[[ DATA PROVIDED open ]]

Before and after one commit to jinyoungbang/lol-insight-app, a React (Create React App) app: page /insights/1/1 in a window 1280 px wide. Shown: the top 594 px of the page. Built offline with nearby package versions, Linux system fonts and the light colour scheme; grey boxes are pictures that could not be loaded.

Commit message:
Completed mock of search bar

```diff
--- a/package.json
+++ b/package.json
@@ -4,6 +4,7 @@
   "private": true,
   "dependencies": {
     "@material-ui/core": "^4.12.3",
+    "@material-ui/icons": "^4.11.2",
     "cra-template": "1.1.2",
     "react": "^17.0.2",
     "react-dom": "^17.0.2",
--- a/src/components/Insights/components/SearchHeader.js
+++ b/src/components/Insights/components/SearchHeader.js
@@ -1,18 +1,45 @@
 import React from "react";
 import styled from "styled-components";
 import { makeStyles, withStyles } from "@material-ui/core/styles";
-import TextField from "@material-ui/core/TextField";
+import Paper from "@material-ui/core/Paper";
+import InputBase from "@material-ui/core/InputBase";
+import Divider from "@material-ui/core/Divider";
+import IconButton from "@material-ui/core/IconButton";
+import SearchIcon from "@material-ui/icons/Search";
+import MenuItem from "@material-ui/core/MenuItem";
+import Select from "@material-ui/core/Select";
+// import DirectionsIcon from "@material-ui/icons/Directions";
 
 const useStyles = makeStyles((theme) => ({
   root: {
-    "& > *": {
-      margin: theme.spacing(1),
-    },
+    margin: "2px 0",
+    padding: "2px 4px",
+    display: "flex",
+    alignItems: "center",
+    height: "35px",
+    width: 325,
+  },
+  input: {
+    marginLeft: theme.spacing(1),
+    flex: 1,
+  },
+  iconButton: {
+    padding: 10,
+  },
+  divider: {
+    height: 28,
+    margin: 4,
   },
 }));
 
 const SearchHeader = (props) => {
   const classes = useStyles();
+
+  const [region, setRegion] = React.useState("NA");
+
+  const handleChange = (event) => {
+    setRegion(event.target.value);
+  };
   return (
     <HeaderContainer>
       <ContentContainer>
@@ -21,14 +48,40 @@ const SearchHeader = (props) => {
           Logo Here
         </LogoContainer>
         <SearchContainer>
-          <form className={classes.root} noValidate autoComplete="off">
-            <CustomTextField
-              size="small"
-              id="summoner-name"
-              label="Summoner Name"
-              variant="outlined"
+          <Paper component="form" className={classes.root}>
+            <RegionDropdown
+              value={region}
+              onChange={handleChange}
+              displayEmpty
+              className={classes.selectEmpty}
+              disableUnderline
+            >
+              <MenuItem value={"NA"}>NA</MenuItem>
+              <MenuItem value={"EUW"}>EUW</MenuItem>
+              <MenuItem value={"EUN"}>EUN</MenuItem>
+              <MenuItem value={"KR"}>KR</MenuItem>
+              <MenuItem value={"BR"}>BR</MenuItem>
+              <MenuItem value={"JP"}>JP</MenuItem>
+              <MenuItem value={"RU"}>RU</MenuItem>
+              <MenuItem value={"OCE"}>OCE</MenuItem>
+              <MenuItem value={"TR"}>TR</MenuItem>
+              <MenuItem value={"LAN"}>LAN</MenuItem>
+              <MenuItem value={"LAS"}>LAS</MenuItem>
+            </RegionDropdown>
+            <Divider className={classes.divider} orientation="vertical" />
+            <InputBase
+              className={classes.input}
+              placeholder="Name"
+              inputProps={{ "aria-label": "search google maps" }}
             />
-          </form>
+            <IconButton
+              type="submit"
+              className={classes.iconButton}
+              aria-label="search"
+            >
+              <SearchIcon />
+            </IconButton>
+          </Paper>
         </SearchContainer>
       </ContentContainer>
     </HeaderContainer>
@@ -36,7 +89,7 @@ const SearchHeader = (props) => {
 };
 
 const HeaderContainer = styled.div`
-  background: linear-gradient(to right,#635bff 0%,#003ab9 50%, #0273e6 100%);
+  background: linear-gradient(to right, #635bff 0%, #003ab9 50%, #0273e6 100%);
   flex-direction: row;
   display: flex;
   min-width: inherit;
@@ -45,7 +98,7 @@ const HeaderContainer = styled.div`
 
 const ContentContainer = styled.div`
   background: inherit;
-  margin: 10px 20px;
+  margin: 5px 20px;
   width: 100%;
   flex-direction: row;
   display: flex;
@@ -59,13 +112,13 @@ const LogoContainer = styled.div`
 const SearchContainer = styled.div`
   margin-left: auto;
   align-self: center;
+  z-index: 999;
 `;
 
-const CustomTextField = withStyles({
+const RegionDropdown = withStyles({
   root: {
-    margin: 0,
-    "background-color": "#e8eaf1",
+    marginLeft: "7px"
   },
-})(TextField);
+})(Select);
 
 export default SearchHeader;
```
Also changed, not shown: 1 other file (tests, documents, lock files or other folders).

[[ DATA PROVIDED closed ]]

WHAT THE TASK REQUIRES ▸ All of the data above should be duplicated exactly.

SOLUTION TO THIS PROBLEM ▸
Before and after one commit to jinyoungbang/lol-insight-app, a React (Create React App) app: page /insights/1/1 in a window 1280 px wide. Shown: the top 594 px of the page. Built offline with nearby package versions, Linux system fonts and the light colour scheme; grey boxes are pictures that could not be loaded.

Commit message:
Completed mock of search bar

```diff
--- a/package.json
+++ b/package.json
@@ -4,6 +4,7 @@
   "private": true,
   "dependencies": {
     "@material-ui/core": "^4.12.3",
+    "@material-ui/icons": "^4.11.2",
     "cra-template": "1.1.2",
     "react": "^17.0.2",
     "react-dom": "^17.0.2",
--- a/src/components/Insights/components/SearchHeader.js
+++ b/src/components/Insights/components/SearchHeader.js
@@ -1,18 +1,45 @@
 import React from "react";
 import styled from "styled-components";
 import { makeStyles, withStyles } from "@material-ui/core/styles";
-import TextField from "@material-ui/core/TextField";
+import Paper from "@material-ui/core/Paper";
+import InputBase from "@material-ui/core/InputBase";
+import Divider from "@material-ui/core/Divider";
+import IconButton from "@material-ui/core/IconButton";
+import SearchIcon from "@material-ui/icons/Search";
+import MenuItem from "@material-ui/core/MenuItem";
+import Select from "@material-ui/core/Select";
+// import DirectionsIcon from "@material-ui/icons/Directions";
 
 const useStyles = makeStyles((theme) => ({
   root: {
-    "& > *": {
-      margin: theme.spacing(1),
-    },
+    margin: "2px 0",
+    padding: "2px 4px",
+    display: "flex",
+    alignItems: "center",
+    height: "35px",
+    width: 325,
+  },
+  input: {
+    marginLeft: theme.spacing(1),
+    flex: 1,
+  },
+  iconButton: {
+    padding: 10,
+  },
+  divider: {
+    height: 28,
+    margin: 4,
   },
 }));
 
 const SearchHeader = (props) => {
   const classes = useStyles();
+
+  const [region, setRegion] = React.useState("NA");
+
+  const handleChange = (event) => {
+    setRegion(event.target.value);
+  };
   return (
     <HeaderContainer>
       <ContentContainer>
@@ -21,14 +48,40 @@ const SearchHeader = (props) => {
           Logo Here
         </LogoContainer>
         <SearchContainer>
-          <form className={classes.root} noValidate autoComplete="off">
-            <CustomTextField
-              size="small"
-              id="summoner-name"
-              label="Summoner Name"
-              variant="outlined"
+          <Paper component="form" className={classes.root}>
+            <RegionDropdown
+              value={region}
+              onChange={handleChange}
+              displayEmpty
+              className={classes.selectEmpty}
+              disableUnderline
+            >
+              <MenuItem value={"NA"}>NA</MenuItem>
+              <MenuItem value={"EUW"}>EUW</MenuItem>
+              <MenuItem value={"EUN"}>EUN</MenuItem>
+              <MenuItem value={"KR"}>KR</MenuItem>
+              <MenuItem value={"BR"}>BR</MenuItem>
+              <MenuItem value={"JP"}>JP</MenuItem>
+              <MenuItem value={"RU"}>RU</MenuItem>
+              <MenuItem value={"OCE"}>OCE</MenuItem>
+              <MenuItem value={"TR"}>TR</MenuItem>
+              <MenuItem value={"LAN"}>LAN</MenuItem>
+              <MenuItem value={"LAS"}>LAS</MenuItem>
+            </RegionDropdown>
+            <Divider className={classes.divider} orientation="vertical" />
+            <InputBase
+              className={classes.input}
+              placeholder="Name"
+              inputProps={{ "aria-label": "search google maps" }}
             />
-          </form>
+            <IconButton
+              type="submit"
+              className={classes.iconButton}
+              aria-label="search"
+            >
+              <SearchIcon />
+            </IconButton>
+          </Paper>
         </SearchContainer>
       </ContentContainer>
     </HeaderContainer>
@@ -36,7 +89,7 @@ const SearchHeader = (props) => {
 };
 
 const HeaderContainer = styled.div`
-  background: linear-gradient(to right,#635bff 0%,#003ab9 50%, #0273e6 100%);
+  background: linear-gradient(to right, #635bff 0%, #003ab9 50%, #0273e6 100%);
   flex-direction: row;
   display: flex;
   min-width: inherit;
@@ -45,7 +98,7 @@ const HeaderContainer = styled.div`
 
 const ContentContainer = styled.div`
   background: inherit;
-  margin: 10px 20px;
+  margin: 5px 20px;
   width: 100%;
   flex-direction: row;
   display: flex;
@@ -59,13 +112,13 @@ const LogoContainer = styled.div`
 const SearchContainer = styled.div`
   margin-left: auto;
   align-self: center;
+  z-index: 999;
 `;
 
-const CustomTextField = withStyles({
+const RegionDropdown = withStyles({
   root: {
-    margin: 0,
-    "background-color": "#e8eaf1",
+    marginLeft: "7px"
   },
-})(TextField);
+})(Select);
 
 export default SearchHeader;
```
Also changed, not shown: 1 other file (tests, documents, lock files or other folders).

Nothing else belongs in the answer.